Young drivers are consistently over represented in national crash statistics, this however, is not due to inexperience on the roads or lacking skills.
The prevalence of youthful licensees in the mounting road tolls can be, for the most part, attributed to distractions.
Sending and receiving text messages, searching an iPod for music, taking phone calls, setting up a GPS, checking Instagram or Facebook, or reading a web based version of a newspaper from the tiny screen of their smartphones.
For the purpose of this article I am going to focus on text messages and driving, as it is something that I am certain almost all of us have at one point or another been guilty of.
Research states that reading a text message while driving can result in the vehicle operators eyes leaving the road for 10 percent of the time spent driving.
While both writing and reading messages leads to the drivers eyes absenting their surroundings for upwards of 40 percent.
What is scary though, is the complacency which has developed in us all surrounding texting while driving.
The first time you did it, you felt scared, you thought for sure you would be caught by police, or have an accident – but you did it anyway.
The next time you digitally communicated while driving, you felt a little less nervous, and when you reached your destination and both you and the vehicle remained in tact, you proceeded to text behind the wheel on numerous occasions.
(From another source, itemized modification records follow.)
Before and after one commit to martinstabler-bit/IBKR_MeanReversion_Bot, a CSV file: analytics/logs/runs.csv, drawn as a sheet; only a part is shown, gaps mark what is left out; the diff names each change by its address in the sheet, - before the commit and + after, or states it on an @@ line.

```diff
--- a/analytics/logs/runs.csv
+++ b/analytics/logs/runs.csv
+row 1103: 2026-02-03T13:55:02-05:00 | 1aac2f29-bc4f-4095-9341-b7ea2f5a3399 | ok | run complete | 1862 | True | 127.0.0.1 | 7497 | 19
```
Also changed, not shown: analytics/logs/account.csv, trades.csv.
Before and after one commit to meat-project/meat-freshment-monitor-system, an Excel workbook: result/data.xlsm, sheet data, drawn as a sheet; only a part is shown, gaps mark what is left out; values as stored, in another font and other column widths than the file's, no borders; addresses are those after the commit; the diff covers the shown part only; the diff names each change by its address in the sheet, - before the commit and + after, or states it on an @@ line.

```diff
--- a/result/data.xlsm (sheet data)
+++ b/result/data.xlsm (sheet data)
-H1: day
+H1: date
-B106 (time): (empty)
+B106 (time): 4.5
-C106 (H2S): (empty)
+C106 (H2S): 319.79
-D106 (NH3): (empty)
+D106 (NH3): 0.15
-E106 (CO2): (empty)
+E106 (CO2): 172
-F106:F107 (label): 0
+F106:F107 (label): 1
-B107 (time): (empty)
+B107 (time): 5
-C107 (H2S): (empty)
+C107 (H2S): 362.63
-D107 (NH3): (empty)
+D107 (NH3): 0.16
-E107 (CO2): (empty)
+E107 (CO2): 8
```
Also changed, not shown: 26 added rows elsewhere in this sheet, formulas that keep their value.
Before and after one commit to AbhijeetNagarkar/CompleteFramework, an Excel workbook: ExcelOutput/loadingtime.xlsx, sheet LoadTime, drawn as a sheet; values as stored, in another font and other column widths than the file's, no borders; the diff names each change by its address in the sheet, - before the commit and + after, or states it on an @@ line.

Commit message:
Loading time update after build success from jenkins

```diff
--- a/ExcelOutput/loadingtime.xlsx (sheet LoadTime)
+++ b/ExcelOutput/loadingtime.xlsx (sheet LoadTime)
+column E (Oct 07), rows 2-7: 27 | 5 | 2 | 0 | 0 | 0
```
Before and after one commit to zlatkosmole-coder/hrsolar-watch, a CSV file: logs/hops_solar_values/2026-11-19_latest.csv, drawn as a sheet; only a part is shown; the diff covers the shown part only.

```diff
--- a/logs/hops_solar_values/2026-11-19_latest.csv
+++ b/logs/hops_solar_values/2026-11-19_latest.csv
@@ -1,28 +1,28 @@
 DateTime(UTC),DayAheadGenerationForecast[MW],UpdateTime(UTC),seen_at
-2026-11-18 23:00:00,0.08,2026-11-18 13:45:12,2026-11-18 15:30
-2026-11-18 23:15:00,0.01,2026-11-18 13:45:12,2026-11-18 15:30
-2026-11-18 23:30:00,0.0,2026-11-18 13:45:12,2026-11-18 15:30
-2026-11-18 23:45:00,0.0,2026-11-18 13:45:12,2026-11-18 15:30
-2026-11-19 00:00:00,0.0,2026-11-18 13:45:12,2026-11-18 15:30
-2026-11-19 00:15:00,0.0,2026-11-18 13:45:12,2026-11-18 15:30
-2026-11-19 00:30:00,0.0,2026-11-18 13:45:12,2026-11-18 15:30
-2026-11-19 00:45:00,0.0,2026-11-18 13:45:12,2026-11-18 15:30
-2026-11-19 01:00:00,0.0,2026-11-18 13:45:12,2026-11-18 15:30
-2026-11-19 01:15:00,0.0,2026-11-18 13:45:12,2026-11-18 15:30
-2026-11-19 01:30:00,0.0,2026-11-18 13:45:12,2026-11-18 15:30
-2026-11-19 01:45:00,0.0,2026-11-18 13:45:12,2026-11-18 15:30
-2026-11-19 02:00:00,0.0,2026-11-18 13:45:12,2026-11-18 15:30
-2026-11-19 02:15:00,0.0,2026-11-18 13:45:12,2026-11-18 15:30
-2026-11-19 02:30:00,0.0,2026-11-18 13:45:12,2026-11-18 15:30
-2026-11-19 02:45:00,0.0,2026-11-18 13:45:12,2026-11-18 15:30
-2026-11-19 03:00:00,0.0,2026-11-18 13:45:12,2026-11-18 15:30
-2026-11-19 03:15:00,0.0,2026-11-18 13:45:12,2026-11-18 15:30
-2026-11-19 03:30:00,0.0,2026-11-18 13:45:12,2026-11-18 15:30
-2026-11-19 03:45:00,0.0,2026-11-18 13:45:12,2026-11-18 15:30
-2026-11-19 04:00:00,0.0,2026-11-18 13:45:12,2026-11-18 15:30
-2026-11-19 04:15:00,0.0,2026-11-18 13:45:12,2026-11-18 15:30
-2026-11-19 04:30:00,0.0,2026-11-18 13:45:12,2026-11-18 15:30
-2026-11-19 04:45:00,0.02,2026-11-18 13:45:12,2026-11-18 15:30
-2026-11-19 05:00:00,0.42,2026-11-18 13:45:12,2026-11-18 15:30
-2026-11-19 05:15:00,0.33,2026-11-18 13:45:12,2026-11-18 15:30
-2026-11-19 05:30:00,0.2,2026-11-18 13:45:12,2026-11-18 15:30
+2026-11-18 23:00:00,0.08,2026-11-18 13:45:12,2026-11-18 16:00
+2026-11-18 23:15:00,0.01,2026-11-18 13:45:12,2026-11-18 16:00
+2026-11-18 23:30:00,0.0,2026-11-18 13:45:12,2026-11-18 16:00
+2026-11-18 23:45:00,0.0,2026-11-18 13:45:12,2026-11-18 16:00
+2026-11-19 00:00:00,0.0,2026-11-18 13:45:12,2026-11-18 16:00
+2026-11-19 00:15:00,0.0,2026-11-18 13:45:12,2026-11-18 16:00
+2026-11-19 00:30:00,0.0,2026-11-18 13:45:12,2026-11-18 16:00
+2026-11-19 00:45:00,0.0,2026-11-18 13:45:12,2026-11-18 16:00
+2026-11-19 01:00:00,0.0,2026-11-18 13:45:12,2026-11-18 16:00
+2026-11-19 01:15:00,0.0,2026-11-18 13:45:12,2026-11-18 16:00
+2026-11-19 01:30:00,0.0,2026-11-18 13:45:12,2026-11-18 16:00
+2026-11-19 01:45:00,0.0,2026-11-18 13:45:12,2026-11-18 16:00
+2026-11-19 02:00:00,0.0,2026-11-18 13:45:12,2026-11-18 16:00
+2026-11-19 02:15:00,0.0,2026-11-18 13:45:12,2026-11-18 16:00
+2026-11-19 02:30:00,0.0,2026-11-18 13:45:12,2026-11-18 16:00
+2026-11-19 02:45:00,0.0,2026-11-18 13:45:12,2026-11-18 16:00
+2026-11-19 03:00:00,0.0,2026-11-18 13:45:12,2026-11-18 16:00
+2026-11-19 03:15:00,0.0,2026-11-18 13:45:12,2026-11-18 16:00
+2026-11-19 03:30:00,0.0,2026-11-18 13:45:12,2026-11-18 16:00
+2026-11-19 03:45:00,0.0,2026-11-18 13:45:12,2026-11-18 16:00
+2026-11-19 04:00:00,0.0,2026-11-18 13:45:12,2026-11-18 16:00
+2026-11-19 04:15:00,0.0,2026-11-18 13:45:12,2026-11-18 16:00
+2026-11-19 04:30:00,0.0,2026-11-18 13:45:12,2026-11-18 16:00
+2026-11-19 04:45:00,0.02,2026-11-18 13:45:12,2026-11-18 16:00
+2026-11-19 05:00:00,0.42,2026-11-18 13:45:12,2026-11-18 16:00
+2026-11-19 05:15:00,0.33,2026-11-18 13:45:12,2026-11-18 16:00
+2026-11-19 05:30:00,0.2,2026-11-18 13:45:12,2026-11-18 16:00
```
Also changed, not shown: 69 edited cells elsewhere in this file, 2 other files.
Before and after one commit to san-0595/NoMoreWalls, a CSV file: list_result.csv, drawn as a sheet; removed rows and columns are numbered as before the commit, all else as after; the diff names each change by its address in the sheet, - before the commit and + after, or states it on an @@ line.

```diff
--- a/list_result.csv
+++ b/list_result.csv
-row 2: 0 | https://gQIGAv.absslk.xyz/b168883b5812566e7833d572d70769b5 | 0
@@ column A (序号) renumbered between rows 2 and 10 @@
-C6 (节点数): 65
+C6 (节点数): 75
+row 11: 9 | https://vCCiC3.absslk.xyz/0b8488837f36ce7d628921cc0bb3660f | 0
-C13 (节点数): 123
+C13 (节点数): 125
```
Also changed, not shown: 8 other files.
We have become complacent with the issue – believing that, if we have sent a text while driving before and gotten away with it, we will continue to get away it, unscathed, uninjured, and alive.
Prior to the 1980s drivers believed they could drink several beers after work and still drive home completely out of harms way, though the number of drivers drinking, driving and getting away with it is far fewer these days.
In the same way, dangerous texting drivers need to be targeted with laws and campaigns to ensure the act is reduced, and so to are the subsequent deaths.
Although drink driving still occurs today, rates are far lower than that of 30 years ago, and this can be attributed to major crackdowns on drink drivers including mobile random breath tests, and severe penalties for offenders.
While I personally do not know how police can introduce such hard-hitting laws on texting behind the wheel, perhaps one way to catch offenders is for cars to require a system which blocks service to mobile phones whilst the car is in drive.
It is an expensive means to an end, but if it saves lives and gets phones out of hands and eyes back on the roads perhaps it is necessary?
We live in such a busy world now that staring at the road, for many people, is simply not enough to keep our mind occupied – hence the decision to start scanning the internet or your Facebook page for some onroad entertainment.
Whatever the solution may be, it needs to be developed quickly, before drivers become even more complacent and go to even more extreme lengths to find onscreen entertainment while behind the wheel.
- Marlo Brown